__Task objective__
Please state how many lines in the records below contain the word "placeholder"; the answer should be a number and nothing else.

__Data for the task__
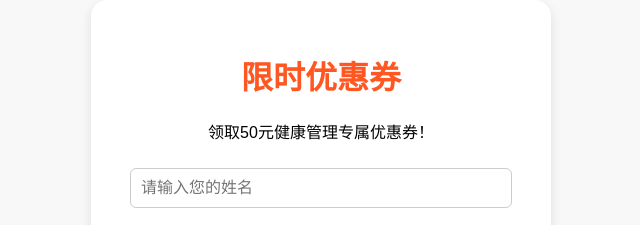
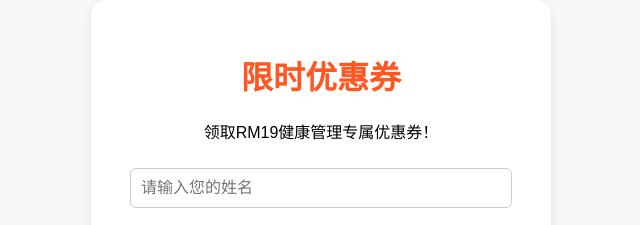
Before and after one commit to kwanwah318/coupon-page, a plain HTML site: page index.html in a window 1280 px wide. Shown: the part 222-447 px from the top of the page, 319-959 px from the left. Drawn offline with Linux system fonts and the light colour scheme.

Commit message:
Update index.html

```diff
--- a/index.html
+++ b/index.html
@@ -60,7 +60,7 @@
 <body>
   <div class="container">
     <h1>限时优惠券</h1>
-    <p>领取50元健康管理专属优惠券！</p>
+    <p>领取RM19健康管理专属优惠券！</p>
     <input type="text" id="name" placeholder="请输入您的姓名">
     <input type="tel" id="phone" placeholder="请输入您的手机号">
     <button onclick="claimCoupon()">立即领取</button>
```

__Answer for this exercise__
2